### Description of the task
I'd like the entries that follow repeated exactly, with the pictures left out.

Entries taken from a collection:
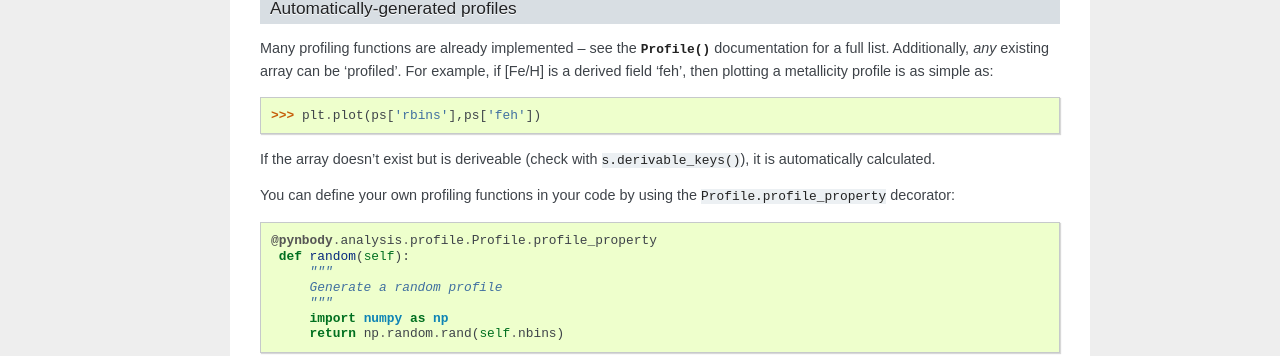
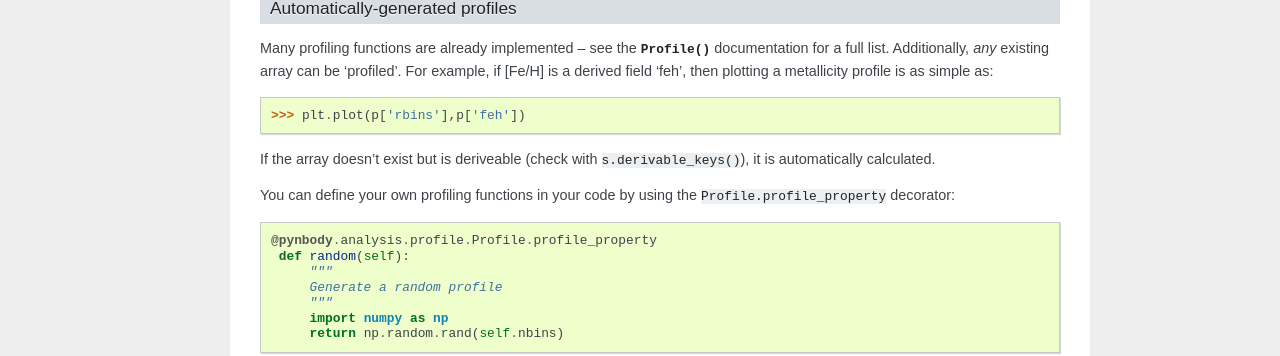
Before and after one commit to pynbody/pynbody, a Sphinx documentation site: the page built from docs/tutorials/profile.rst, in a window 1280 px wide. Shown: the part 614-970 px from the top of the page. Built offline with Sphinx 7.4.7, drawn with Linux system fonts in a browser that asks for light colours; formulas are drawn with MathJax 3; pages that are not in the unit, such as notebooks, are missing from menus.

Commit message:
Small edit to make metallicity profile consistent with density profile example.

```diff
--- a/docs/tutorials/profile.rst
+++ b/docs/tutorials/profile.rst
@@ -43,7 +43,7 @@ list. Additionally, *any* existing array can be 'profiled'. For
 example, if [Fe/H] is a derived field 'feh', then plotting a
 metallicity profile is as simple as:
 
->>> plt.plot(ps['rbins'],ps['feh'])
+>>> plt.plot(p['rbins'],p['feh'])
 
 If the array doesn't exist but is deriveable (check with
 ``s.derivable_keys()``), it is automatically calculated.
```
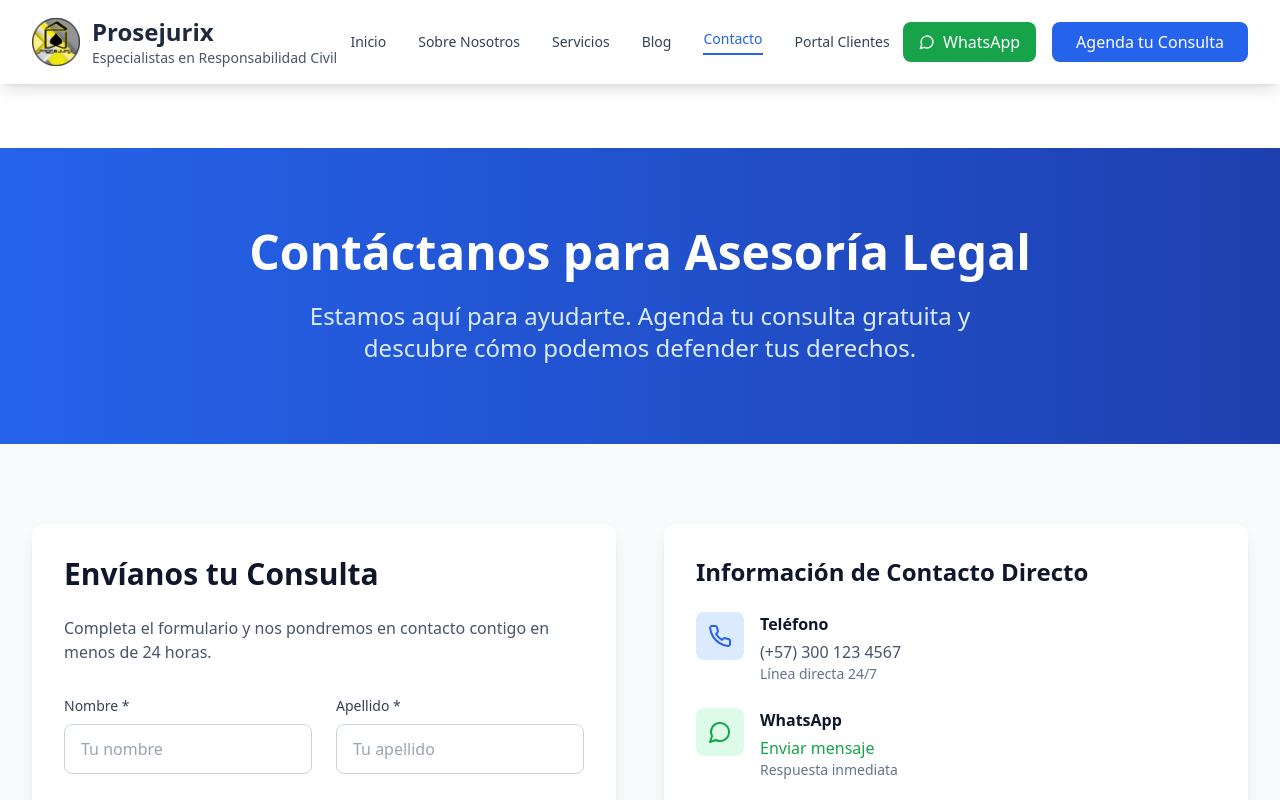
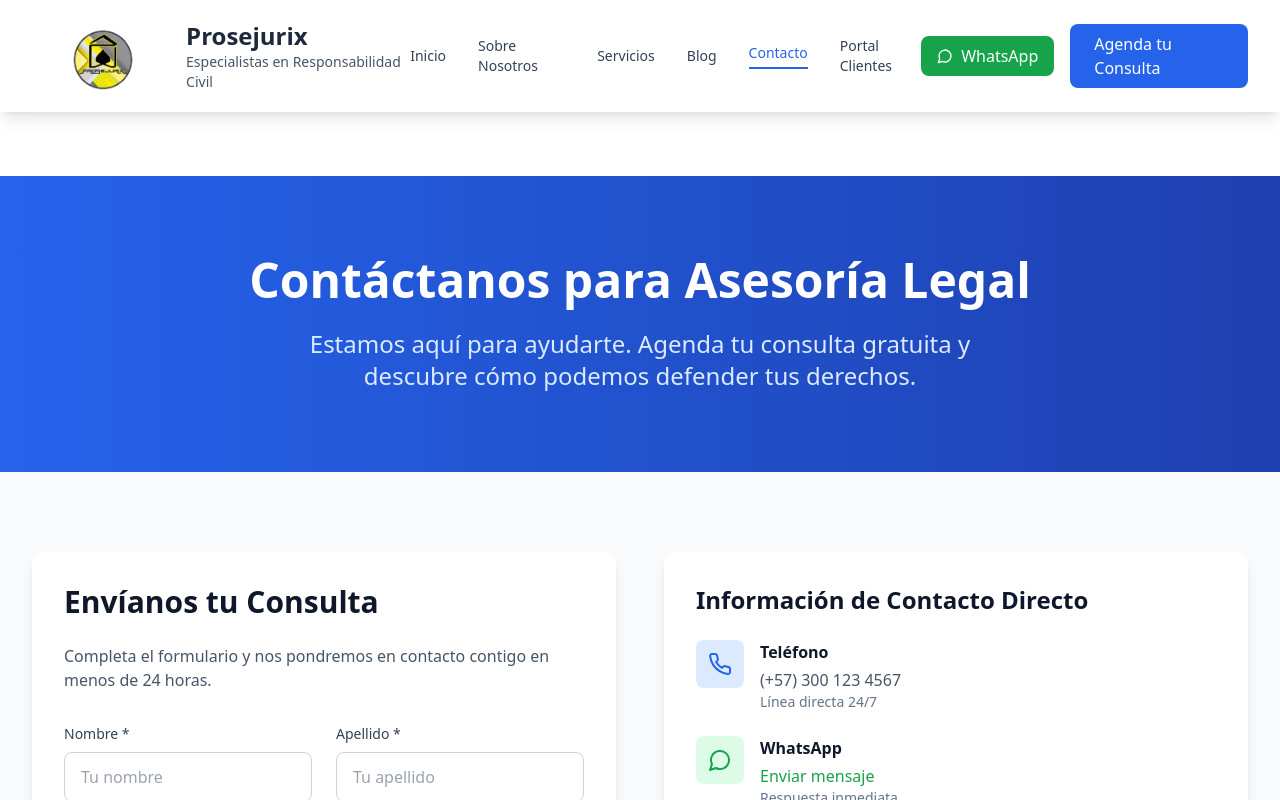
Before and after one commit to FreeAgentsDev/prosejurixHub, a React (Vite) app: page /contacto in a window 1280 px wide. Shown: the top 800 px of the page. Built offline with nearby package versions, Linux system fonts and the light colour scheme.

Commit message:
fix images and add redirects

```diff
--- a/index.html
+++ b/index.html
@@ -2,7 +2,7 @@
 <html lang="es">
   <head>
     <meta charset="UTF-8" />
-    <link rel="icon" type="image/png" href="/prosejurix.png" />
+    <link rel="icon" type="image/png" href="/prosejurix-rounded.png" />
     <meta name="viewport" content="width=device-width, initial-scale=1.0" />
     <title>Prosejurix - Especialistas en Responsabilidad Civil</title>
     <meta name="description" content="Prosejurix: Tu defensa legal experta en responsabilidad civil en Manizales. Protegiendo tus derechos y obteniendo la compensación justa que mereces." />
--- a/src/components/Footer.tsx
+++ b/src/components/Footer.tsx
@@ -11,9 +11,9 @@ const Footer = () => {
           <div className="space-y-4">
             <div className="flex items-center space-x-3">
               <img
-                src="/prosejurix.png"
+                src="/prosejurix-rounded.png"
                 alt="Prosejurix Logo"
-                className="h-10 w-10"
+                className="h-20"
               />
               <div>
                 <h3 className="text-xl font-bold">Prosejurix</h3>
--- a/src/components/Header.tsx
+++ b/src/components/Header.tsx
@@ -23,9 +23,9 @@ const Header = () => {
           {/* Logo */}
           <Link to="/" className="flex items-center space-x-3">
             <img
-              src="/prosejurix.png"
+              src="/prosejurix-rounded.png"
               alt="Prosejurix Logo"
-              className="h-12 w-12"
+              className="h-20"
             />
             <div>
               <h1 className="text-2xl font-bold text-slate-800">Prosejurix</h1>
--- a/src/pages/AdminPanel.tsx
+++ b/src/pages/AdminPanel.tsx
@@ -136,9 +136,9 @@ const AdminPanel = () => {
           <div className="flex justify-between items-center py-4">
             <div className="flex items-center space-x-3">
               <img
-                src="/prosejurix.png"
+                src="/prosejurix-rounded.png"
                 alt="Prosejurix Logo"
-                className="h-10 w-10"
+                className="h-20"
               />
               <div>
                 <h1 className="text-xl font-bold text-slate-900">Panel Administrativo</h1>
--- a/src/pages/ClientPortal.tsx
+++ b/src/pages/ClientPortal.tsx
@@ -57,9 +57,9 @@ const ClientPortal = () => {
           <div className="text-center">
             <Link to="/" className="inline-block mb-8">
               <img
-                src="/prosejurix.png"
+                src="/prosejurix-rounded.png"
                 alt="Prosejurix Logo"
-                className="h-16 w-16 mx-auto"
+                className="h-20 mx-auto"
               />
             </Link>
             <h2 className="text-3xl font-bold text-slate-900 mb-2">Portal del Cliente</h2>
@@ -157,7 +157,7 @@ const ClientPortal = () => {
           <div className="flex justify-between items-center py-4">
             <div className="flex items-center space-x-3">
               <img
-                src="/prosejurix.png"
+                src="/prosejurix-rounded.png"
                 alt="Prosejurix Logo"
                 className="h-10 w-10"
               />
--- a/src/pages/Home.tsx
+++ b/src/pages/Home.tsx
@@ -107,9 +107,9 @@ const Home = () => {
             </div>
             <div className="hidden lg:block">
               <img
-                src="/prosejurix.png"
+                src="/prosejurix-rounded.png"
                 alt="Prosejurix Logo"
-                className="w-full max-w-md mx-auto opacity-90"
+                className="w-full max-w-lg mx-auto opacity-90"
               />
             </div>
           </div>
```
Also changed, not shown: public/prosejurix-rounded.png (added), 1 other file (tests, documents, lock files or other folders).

### Solution for this task
Before and after one commit to pynbody/pynbody, a Sphinx documentation site: the page built from docs/tutorials/profile.rst, in a window 1280 px wide. Shown: the part 614-970 px from the top of the page. Built offline with Sphinx 7.4.7, drawn with Linux system fonts in a browser that asks for light colours; formulas are drawn with MathJax 3; pages that are not in the unit, such as notebooks, are missing from menus.

Commit message:
Small edit to make metallicity profile consistent with density profile example.

```diff
--- a/docs/tutorials/profile.rst
+++ b/docs/tutorials/profile.rst
@@ -43,7 +43,7 @@ list. Additionally, *any* existing array can be 'profiled'. For
 example, if [Fe/H] is a derived field 'feh', then plotting a
 metallicity profile is as simple as:
 
->>> plt.plot(ps['rbins'],ps['feh'])
+>>> plt.plot(p['rbins'],p['feh'])
 
 If the array doesn't exist but is deriveable (check with
 ``s.derivable_keys()``), it is automatically calculated.
```
Before and after one commit to FreeAgentsDev/prosejurixHub, a React (Vite) app: page /contacto in a window 1280 px wide. Shown: the top 800 px of the page. Built offline with nearby package versions, Linux system fonts and the light colour scheme.

Commit message:
fix images and add redirects

```diff
--- a/index.html
+++ b/index.html
@@ -2,7 +2,7 @@
 <html lang="es">
   <head>
     <meta charset="UTF-8" />
-    <link rel="icon" type="image/png" href="/prosejurix.png" />
+    <link rel="icon" type="image/png" href="/prosejurix-rounded.png" />
     <meta name="viewport" content="width=device-width, initial-scale=1.0" />
     <title>Prosejurix - Especialistas en Responsabilidad Civil</title>
     <meta name="description" content="Prosejurix: Tu defensa legal experta en responsabilidad civil en Manizales. Protegiendo tus derechos y obteniendo la compensación justa que mereces." />
--- a/src/components/Footer.tsx
+++ b/src/components/Footer.tsx
@@ -11,9 +11,9 @@ const Footer = () => {
           <div className="space-y-4">
             <div className="flex items-center space-x-3">
               <img
-                src="/prosejurix.png"
+                src="/prosejurix-rounded.png"
                 alt="Prosejurix Logo"
-                className="h-10 w-10"
+                className="h-20"
               />
               <div>
                 <h3 className="text-xl font-bold">Prosejurix</h3>
--- a/src/components/Header.tsx
+++ b/src/components/Header.tsx
@@ -23,9 +23,9 @@ const Header = () => {
           {/* Logo */}
           <Link to="/" className="flex items-center space-x-3">
             <img
-              src="/prosejurix.png"
+              src="/prosejurix-rounded.png"
               alt="Prosejurix Logo"
-              className="h-12 w-12"
+              className="h-20"
             />
             <div>
               <h1 className="text-2xl font-bold text-slate-800">Prosejurix</h1>
--- a/src/pages/AdminPanel.tsx
+++ b/src/pages/AdminPanel.tsx
@@ -136,9 +136,9 @@ const AdminPanel = () => {
           <div className="flex justify-between items-center py-4">
             <div className="flex items-center space-x-3">
               <img
-                src="/prosejurix.png"
+                src="/prosejurix-rounded.png"
                 alt="Prosejurix Logo"
-                className="h-10 w-10"
+                className="h-20"
               />
               <div>
                 <h1 className="text-xl font-bold text-slate-900">Panel Administrativo</h1>
--- a/src/pages/ClientPortal.tsx
+++ b/src/pages/ClientPortal.tsx
@@ -57,9 +57,9 @@ const ClientPortal = () => {
           <div className="text-center">
             <Link to="/" className="inline-block mb-8">
               <img
-                src="/prosejurix.png"
+                src="/prosejurix-rounded.png"
                 alt="Prosejurix Logo"
-                className="h-16 w-16 mx-auto"
+                className="h-20 mx-auto"
               />
             </Link>
             <h2 className="text-3xl font-bold text-slate-900 mb-2">Portal del Cliente</h2>
@@ -157,7 +157,7 @@ const ClientPortal = () => {
           <div className="flex justify-between items-center py-4">
             <div className="flex items-center space-x-3">
               <img
-                src="/prosejurix.png"
+                src="/prosejurix-rounded.png"
                 alt="Prosejurix Logo"
                 className="h-10 w-10"
               />
--- a/src/pages/Home.tsx
+++ b/src/pages/Home.tsx
@@ -107,9 +107,9 @@ const Home = () => {
             </div>
             <div className="hidden lg:block">
               <img
-                src="/prosejurix.png"
+                src="/prosejurix-rounded.png"
                 alt="Prosejurix Logo"
-                className="w-full max-w-md mx-auto opacity-90"
+                className="w-full max-w-lg mx-auto opacity-90"
               />
             </div>
           </div>
```
Also changed, not shown: public/prosejurix-rounded.png (added), 1 other file (tests, documents, lock files or other folders).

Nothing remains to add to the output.